The European research ministers in Sopot, Poland ©Polish EU Presidency 2011Research ministers from across Europe met in Sopot on 20 and 21 July 2011, following an invitation from the Polish Council Presidency, in order to discuss the European Research Area (ERA) and the future EU Framework Programme for Research and Innovation.
The EU Framework Programmes for Research
On the basis of the Treaty of Lisbon, all measures taken in the field of research funding and technological development are pooled in a collective Framework Programme for Research.
The primary goal of the Framework Programme for Research is to strengthen the scientific and technological basis for European industry and to foster its international competitiveness, in addition to supporting all research efforts which are considered necessary for other EU policies.
The EU Research Framework Programme is administered centrally from Brussels. Topics and calls for proposals are determined and issued by the EU, meaning they follow a top-down approach. Research cooperation in Europe is also advanced and practically supplemented by programmes such as COST and EUREKA, both of which take a bottom-up approach, meaning topics are determined by the applicants.
The Seventh Framework Programme (2007-2013)
The seventh EU Framework Programme (FP7) has an overall budged of €54.4 billion. Of this total, €4 billion are designated for Euratom.
FP7 is divided into four specific programmes:
Cooperation (budget: €32.4 billion)
The first specific programme is the key pillar of the FP7. It supports cross-border cooperative projects between universities, industry, and research centres. The programme is subdivided into ten themes:
- Food, agriculture and fisheries, biotechnology
- Information and communication technologies
- Nanosciences, nanotechnologies, materials and new production technologies
- Environment (including climate change)
- Transport (including aeronautics)
- Socio-economic sciences and the humanities
Ideas (budget: €7.5 billion)
This new programme will strengthen the expertise of European research and improve the attractiveness of Europe for the best researchers as well as for industrial research investment.
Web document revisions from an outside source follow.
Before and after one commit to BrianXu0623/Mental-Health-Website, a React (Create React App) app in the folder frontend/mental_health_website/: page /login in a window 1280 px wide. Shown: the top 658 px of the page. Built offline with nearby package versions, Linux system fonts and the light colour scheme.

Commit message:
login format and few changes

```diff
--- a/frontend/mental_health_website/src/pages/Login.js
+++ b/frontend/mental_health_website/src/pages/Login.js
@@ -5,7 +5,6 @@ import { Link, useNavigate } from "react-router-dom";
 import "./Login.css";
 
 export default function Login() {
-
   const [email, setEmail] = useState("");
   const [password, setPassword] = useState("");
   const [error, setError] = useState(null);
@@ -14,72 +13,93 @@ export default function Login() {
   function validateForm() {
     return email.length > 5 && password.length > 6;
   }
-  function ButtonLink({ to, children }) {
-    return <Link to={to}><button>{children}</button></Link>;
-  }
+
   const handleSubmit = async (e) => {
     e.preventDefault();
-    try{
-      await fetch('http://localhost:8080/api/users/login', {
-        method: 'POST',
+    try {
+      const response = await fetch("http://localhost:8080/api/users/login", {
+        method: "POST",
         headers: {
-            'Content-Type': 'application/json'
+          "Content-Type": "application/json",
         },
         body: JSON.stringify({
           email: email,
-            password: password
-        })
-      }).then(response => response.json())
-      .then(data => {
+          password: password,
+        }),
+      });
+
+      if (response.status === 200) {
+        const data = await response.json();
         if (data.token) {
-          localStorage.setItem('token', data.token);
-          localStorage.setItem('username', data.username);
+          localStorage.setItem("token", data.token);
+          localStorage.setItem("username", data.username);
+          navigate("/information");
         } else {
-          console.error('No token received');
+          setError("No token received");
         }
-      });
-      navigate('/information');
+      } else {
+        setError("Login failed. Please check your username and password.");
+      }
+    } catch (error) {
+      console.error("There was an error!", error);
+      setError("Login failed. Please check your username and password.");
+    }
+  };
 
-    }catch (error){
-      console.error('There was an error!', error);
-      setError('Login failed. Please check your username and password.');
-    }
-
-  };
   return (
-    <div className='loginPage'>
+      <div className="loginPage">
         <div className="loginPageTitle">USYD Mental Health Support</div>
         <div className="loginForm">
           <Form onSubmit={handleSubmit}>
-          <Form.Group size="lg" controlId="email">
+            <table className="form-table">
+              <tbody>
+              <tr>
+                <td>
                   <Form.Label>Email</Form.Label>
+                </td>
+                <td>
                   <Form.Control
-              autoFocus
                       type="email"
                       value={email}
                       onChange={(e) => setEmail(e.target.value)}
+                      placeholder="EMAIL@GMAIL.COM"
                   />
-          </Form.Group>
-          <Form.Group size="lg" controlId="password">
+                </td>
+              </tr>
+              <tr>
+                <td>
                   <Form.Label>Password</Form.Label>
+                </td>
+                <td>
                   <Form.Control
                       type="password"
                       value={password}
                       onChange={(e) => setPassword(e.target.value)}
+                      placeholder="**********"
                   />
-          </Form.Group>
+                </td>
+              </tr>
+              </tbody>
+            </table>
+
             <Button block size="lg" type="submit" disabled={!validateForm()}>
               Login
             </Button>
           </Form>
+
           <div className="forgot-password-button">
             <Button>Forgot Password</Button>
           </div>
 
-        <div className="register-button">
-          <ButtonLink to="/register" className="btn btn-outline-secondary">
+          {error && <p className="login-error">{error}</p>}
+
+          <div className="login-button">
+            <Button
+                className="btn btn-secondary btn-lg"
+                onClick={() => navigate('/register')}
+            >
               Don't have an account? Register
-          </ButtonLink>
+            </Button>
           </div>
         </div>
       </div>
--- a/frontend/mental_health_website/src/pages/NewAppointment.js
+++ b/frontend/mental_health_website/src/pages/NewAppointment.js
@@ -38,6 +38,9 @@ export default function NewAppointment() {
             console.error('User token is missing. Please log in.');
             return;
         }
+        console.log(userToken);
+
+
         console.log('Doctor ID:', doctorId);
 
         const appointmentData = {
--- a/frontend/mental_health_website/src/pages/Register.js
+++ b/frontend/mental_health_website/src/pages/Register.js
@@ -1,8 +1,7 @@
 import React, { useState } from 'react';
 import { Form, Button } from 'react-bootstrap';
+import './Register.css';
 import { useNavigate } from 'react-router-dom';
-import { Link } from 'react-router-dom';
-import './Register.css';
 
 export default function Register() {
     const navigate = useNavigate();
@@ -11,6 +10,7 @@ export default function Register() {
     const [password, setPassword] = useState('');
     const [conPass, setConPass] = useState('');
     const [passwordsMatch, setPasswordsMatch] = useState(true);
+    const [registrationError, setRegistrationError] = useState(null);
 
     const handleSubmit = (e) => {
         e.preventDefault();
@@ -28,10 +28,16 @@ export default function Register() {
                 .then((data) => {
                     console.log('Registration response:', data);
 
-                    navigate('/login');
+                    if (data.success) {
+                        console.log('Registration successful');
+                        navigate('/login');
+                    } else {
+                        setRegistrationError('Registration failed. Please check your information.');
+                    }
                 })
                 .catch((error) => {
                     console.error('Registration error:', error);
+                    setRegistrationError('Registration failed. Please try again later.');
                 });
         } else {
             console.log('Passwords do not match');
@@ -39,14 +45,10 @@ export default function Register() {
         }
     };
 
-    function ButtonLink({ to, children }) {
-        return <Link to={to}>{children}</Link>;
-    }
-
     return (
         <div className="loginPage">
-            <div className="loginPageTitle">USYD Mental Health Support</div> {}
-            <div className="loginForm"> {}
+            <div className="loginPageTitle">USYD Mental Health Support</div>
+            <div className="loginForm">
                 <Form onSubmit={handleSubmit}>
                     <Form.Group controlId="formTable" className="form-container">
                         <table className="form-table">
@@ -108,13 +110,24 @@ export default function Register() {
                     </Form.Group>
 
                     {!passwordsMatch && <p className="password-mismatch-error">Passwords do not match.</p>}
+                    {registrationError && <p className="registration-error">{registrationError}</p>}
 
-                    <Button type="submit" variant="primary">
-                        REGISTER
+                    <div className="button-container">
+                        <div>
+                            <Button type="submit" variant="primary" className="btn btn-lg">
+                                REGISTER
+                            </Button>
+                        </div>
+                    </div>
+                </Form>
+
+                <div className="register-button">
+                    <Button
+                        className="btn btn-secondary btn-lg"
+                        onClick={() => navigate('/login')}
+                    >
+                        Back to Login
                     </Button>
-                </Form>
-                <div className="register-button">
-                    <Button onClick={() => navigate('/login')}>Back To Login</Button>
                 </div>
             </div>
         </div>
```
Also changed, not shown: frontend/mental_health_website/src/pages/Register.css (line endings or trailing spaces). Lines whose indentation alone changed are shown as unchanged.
The European Research Council (ERC), which was established under this programme, concentrates on the support of "frontier research" by selecting and funding the most creative researchers.
People (budget: €4.7 billion)
The "Marie Curie Actions" make maximal use of human resources in research. These actions, which were increased under FP7, aim to arouse interest in research-based careers and recruit researchers from Europe and beyond.
Capacities (budget: €4.2 billion)
The fourth specific programme improves the opportunities for research and innovation. Targeted funding is provided for seven broad areas, such as research infrastructure and SME-led research, in order to ensure their optimal use.
€1.7 billion are allocated to the Joint Research Centre (JRC), which provides customer-driven scientific and technical support in the conception, development, implementation, and monitoring of EU policies. The JRC also serves as a reference centre for science and technology for the EU.
For the first time, procedures within the framework programme will be more flexible and more rationally designed ("Simplification"). In addition, the "Risk-Sharing Finance Facility" (RSFF) will be introduced as a new financing system in cooperation with the European Investment Bank (EIB).
The Sixth European Framework Programme (2002-2006)
The sixth EU Framework Programme (FP6) expired at the end of 2006. It had a budget of approximately €20 billion (including the Euratom Framework Programme) for a period of four years. The main goal of FP6 was the implementation of the European Research Area.